We are living though one of the most critical moments in American history. Not only are we likely facing a constitutional crisis, but we are facing a moral crisis. We have a president who has made racist comments, and he is challenging us.
When he called African nations shit holes, as well as Haiti and El Salvador, he triggered a crisis of conscience. This crisis it not unlike that faced after Bull Connor used dogs against peaceful protesters. it is also not unlike that faced when American citizens of Japanese origin were sent to internment camps.
As a nation we have both failed and passed those tests in the past. We failed after Pearl Harbor, and anywhere from 110,000 to 120,000 Americans went to those camps. To our embarrassment the most decorated combat unit in World War Two was made up of Japanese Americans. That was the 442nd Regimental Combat Team. The troops were drawn from these camps, and they went to war to fight for the United States while their families languished in camps.
We passed that test when Bull Connor used dogs in the south, and after people like Congressman John Lewis had his head cracked during the march to Selma. Events such as those horrified right thinking moral Americans, and in the end the Congress passed the Civil Rights Act, which was signed by Lyndon Johnson.
Yes, he knew he was going to lose the south for a generation. It has been much longer than that.
We are facing a moral test
We are facing the same kind of test. When the President of the United States, Donald J Trump reportedly called countries, and a whole continent “shit hole nations,” we are facing a moral clarity moment.
If we fail this test, much could be said about what once was the American creed. If we pass it, then we can claim to be the sons and daughters of those who during the civil rights era stood for the civil rights of African American and Mexican American citizens. (Less known is the Cesar Chavez led movement in the grape fields of California.)

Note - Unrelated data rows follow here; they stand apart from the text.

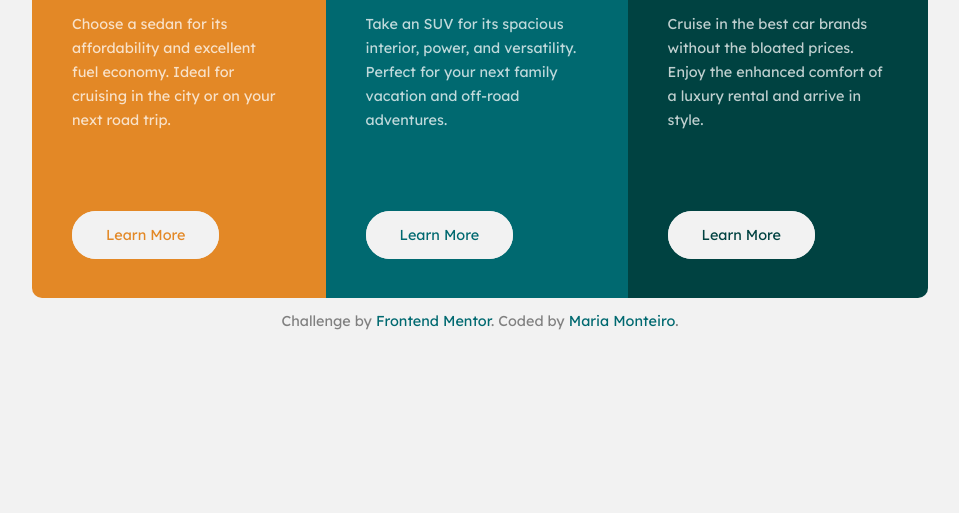
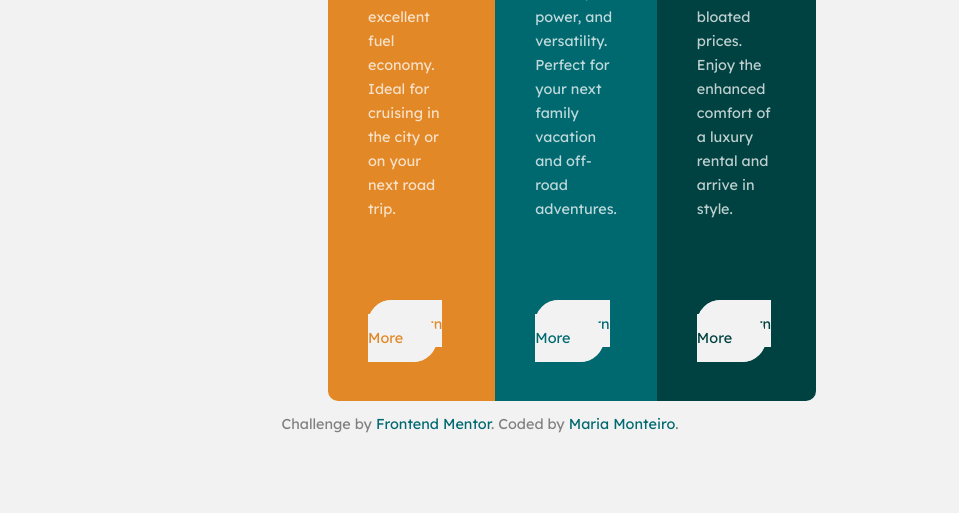
Before and after one commit to maria-monteiros/3-Column-Preview-Card-Component, a plain HTML site: page index.html in a window 1280 px wide. Shown: the part 351-864 px from the top of the page, without its empty margins (160-1119 px from the left). Drawn offline with Linux system fonts and the light colour scheme.

Commit message:
Update style.css

```diff
--- a/css/style.css
+++ b/css/style.css
@@ -18,7 +18,7 @@ body{
 }
 
 .container {
-    max-width: 19rem;
+    width: 19rem;
 }
 
 .card {
```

Why does any of this matters? How bad can racism get? First, over the early part of the last century many African Americans were lynched in the South. Emmet Till died for looking at a white woman. That was not strange, nor the exception. Like Michael Brown fifty years later, his death sparked moral outrage and a movement. It was a moment that challenged the social order. It called people to take a moral stand

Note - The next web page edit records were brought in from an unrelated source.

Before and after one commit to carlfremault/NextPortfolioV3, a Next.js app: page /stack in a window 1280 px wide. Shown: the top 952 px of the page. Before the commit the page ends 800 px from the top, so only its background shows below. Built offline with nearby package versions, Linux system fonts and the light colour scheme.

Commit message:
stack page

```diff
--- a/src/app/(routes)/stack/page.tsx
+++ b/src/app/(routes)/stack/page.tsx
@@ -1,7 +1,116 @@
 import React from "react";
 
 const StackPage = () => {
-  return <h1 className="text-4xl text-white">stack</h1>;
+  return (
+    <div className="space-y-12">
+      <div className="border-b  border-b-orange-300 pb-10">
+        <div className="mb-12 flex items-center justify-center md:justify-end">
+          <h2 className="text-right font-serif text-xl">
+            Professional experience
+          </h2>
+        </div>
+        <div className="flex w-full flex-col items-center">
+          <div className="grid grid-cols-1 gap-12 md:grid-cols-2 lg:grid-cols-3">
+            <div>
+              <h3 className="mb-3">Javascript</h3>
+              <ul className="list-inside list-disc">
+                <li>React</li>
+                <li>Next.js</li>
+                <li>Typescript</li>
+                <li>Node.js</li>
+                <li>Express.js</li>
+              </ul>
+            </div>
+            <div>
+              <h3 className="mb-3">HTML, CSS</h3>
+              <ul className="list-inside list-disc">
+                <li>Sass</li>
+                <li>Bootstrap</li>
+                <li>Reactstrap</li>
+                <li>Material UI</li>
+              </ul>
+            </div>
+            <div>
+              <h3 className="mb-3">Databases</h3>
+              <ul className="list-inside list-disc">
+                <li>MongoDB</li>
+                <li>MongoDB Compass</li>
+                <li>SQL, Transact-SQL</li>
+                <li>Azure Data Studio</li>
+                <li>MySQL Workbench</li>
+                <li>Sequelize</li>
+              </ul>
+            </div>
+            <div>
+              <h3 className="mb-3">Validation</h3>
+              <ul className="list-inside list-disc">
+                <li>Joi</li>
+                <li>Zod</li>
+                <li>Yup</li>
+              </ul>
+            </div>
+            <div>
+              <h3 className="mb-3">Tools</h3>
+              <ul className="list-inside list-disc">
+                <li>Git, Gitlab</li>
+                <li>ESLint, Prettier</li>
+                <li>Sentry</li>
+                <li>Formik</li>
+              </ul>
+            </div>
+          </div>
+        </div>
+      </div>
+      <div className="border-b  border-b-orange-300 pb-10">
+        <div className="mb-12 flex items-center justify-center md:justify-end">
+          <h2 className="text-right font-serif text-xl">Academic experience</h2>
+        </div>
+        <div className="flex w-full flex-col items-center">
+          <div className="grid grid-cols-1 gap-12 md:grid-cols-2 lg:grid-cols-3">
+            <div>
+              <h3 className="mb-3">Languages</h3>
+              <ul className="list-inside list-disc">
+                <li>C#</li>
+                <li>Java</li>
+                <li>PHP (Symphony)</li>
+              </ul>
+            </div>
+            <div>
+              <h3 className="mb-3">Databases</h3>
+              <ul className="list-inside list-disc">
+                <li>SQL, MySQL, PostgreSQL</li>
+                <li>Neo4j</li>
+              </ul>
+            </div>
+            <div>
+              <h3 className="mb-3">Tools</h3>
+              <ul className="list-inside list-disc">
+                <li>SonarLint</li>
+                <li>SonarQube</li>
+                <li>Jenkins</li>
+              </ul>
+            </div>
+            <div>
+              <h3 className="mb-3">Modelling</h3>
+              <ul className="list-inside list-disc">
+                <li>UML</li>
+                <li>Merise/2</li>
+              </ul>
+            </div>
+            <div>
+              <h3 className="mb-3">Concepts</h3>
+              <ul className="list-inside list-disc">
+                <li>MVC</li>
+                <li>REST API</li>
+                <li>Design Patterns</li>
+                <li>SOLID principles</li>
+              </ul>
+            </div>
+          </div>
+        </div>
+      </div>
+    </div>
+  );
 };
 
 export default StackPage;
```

Racism can lead to genocide. We are seeing already the classification of people as less than due to national origins, or skin color. This is part of a process that can lead to the elimination of people.
When the president says that a group lives in huts, and another has AIDS that is what he is doing when he seems shocked to learn that not everybody in Welfare is black, that is what he is doing. Alarms should be going off right about now.
We are already seeing an increase in hate crimes. According to the Federal Bureau of Investigation Unified Crime Reporting data:
Of the 6,121 criminal incidents reported, 6,063 were single-bias incidents (there were also 58 multiple-bias incidents). Of the single-bias incidents:
* 57.5 percent were motivated by a race, ethnicity or ancestry bias;
* 21.0 percent were motivated by a religious bias;
* 17.7 percent were motivated by a sexual orientation bias;
* The remaining incidents were motivated by a gender identity, disability, or gender bias.
This leads to the next question. Why does the Department of Justice refuse to call white supremacy terrorism? They seem to meet the definition. Dylan Roof’s objective was to start a race war. Yet, he was charged with a hate crime, not terrorism. The term is defined as follows:
Terrorism is the unlawful use of violence and intimidation, especially against civilians, in the pursuit of political aims.
Most attacks by white supremacists against minorities have a goal. This is to create a white, separate, ethnic state. At times is to create an Apartheid system. These are political goals. Since this presidency started, we have not just seen an uptick in attacks, but open support of white supremacists. Both Richard Spencer and David Duke applaud the actions of the administration as fulfilling their goals
When Senator Lindsey Graham stood up to the president, he showed moral clarity. The same goes for Dick Durbin. When Jeff Flake called the president on his attacks on the free press he is also calling the rest of us to show that moral clarity.
It is moments like this that test us. Not just in what values we proclaim to follow, but in fact what is the moral makeup of our nation.